Instructions for the task: The word "README" marks the lines to copy; find all of them in the entries below.

Data to process:
==============================
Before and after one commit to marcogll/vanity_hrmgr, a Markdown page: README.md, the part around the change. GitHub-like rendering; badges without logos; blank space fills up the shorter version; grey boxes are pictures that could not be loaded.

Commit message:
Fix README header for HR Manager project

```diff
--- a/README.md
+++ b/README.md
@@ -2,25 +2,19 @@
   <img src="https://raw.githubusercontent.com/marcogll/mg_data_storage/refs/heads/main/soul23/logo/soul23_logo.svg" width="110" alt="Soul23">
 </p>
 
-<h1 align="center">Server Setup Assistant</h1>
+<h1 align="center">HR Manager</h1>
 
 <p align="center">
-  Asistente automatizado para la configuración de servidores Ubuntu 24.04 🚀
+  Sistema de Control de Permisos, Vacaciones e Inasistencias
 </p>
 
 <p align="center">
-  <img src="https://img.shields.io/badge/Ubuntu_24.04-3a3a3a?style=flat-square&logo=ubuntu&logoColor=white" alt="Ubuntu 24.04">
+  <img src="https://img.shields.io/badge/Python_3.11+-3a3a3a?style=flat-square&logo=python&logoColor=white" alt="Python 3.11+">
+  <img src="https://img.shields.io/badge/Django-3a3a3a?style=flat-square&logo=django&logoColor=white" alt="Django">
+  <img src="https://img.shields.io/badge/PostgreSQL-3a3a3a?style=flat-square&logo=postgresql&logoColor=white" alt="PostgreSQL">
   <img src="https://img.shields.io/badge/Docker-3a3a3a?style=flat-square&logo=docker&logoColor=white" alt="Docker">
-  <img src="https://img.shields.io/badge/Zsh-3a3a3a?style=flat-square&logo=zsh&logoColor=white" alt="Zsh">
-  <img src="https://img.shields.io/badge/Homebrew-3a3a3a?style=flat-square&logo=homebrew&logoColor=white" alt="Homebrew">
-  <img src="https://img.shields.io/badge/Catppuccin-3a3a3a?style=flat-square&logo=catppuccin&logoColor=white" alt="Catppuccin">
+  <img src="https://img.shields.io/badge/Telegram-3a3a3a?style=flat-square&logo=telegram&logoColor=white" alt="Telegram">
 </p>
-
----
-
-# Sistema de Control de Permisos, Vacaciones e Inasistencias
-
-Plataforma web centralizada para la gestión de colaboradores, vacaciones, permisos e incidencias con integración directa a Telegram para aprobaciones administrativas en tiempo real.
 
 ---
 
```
==============================
Task result:
Before and after one commit to marcogll/vanity_hrmgr, a Markdown page: README.md, the part around the change. GitHub-like rendering; badges without logos; blank space fills up the shorter version; grey boxes are pictures that could not be loaded.
Fix README header for HR Manager project
--- a/README.md
+++ b/README.md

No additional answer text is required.